START DATA

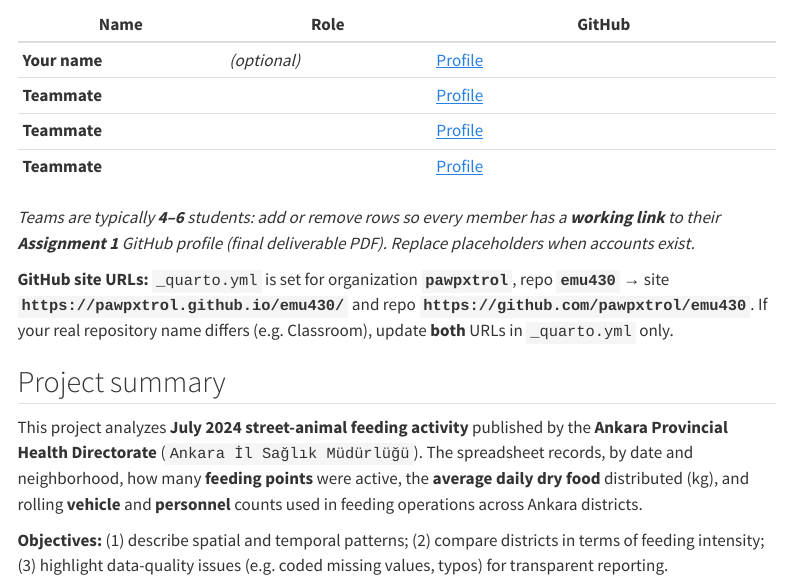
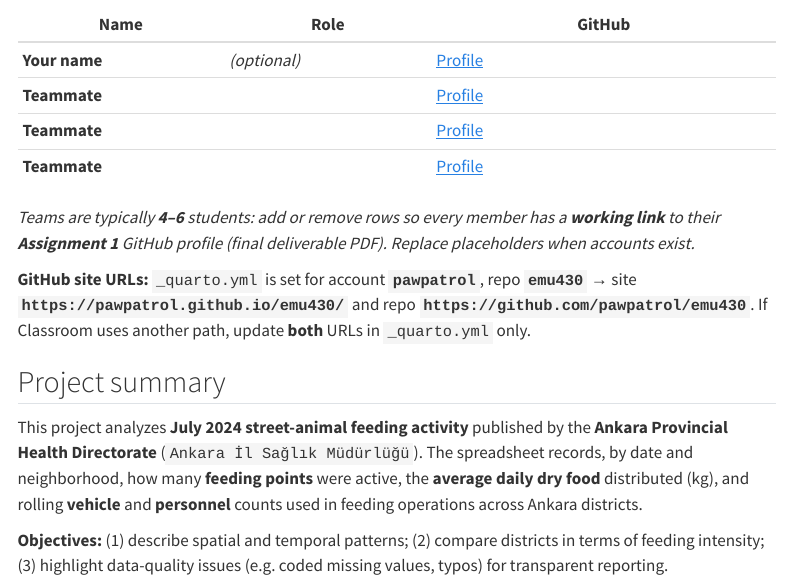
Before and after one commit to pawpxtrol/emu430, a Quarto document (index.qmd): the page in a window 1100 px wide, from 220 px down. Rendered offline with R 4.5, knitr and Pandoc in place of Quarto, with nearby package versions; menus at the side of the page are left out.

Commit message:
Fix GitHub owner: pawpatrol (not pawpxtrol); update remote URL
Co-authored-by: Cursor <cursoragent@cursor.com>

```diff
--- a/_quarto.yml
+++ b/_quarto.yml
@@ -8,9 +8,9 @@ project:
 
 website:
   title: "Paw Patrol — Street animal feeding (Ankara)"
-  # GitHub org: pawpxtrol — if your repository name is not "emu430", change it in BOTH URLs below.
-  site-url: https://pawpxtrol.github.io/emu430/
-  repo-url: https://github.com/pawpxtrol/emu430
+  # GitHub user pawpatrol — if your repository name is not "emu430", change it in BOTH URLs below.
+  site-url: https://pawpatrol.github.io/emu430/
+  repo-url: https://github.com/pawpatrol/emu430
   navbar:
     left:
       - href: index.qmd
--- a/index.qmd
+++ b/index.qmd
@@ -14,7 +14,7 @@ subtitle: "EMU430 — Team Paw Patrol"
 
 *Teams are typically **4–6** students: add or remove rows so every member has a **working link** to their **Assignment 1** GitHub profile (final deliverable PDF). Replace placeholders when accounts exist.*
 
-**GitHub site URLs:** `_quarto.yml` is set for organization **`pawpxtrol`**, repo **`emu430`** → site **`https://pawpxtrol.github.io/emu430/`** and repo **`https://github.com/pawpxtrol/emu430`**. If your real repository name differs (e.g. Classroom), update **both** URLs in `_quarto.yml` only.
+**GitHub site URLs:** `_quarto.yml` is set for account **`pawpatrol`**, repo **`emu430`** → site **`https://pawpatrol.github.io/emu430/`** and repo **`https://github.com/pawpatrol/emu430`**. If Classroom uses another path, update **both** URLs in `_quarto.yml` only.
 
 ## Project summary
 
```
Also changed, not shown: WHAT_YOU_PROVIDE.md (+1 -1 lines), README.md, 1 other file.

END DATA

ACTIVITY: The whole of the data needs to be copied word for word, though not its pictures.

RESPONSE TO THE TASK:
Before and after one commit to pawpxtrol/emu430, a Quarto document (index.qmd): the page in a window 1100 px wide, from 220 px down. Rendered offline with R 4.5, knitr and Pandoc in place of Quarto, with nearby package versions; menus at the side of the page are left out.

Commit message:
Fix GitHub owner: pawpatrol (not pawpxtrol); update remote URL
Co-authored-by: Cursor <cursoragent@cursor.com>

```diff
--- a/_quarto.yml
+++ b/_quarto.yml
@@ -8,9 +8,9 @@ project:
 
 website:
   title: "Paw Patrol — Street animal feeding (Ankara)"
-  # GitHub org: pawpxtrol — if your repository name is not "emu430", change it in BOTH URLs below.
-  site-url: https://pawpxtrol.github.io/emu430/
-  repo-url: https://github.com/pawpxtrol/emu430
+  # GitHub user pawpatrol — if your repository name is not "emu430", change it in BOTH URLs below.
+  site-url: https://pawpatrol.github.io/emu430/
+  repo-url: https://github.com/pawpatrol/emu430
   navbar:
     left:
       - href: index.qmd
--- a/index.qmd
+++ b/index.qmd
@@ -14,7 +14,7 @@ subtitle: "EMU430 — Team Paw Patrol"
 
 *Teams are typically **4–6** students: add or remove rows so every member has a **working link** to their **Assignment 1** GitHub profile (final deliverable PDF). Replace placeholders when accounts exist.*
 
-**GitHub site URLs:** `_quarto.yml` is set for organization **`pawpxtrol`**, repo **`emu430`** → site **`https://pawpxtrol.github.io/emu430/`** and repo **`https://github.com/pawpxtrol/emu430`**. If your real repository name differs (e.g. Classroom), update **both** URLs in `_quarto.yml` only.
+**GitHub site URLs:** `_quarto.yml` is set for account **`pawpatrol`**, repo **`emu430`** → site **`https://pawpatrol.github.io/emu430/`** and repo **`https://github.com/pawpatrol/emu430`**. If Classroom uses another path, update **both** URLs in `_quarto.yml` only.
 
 ## Project summary
 
```
Also changed, not shown: WHAT_YOU_PROVIDE.md (+1 -1 lines), README.md, 1 other file.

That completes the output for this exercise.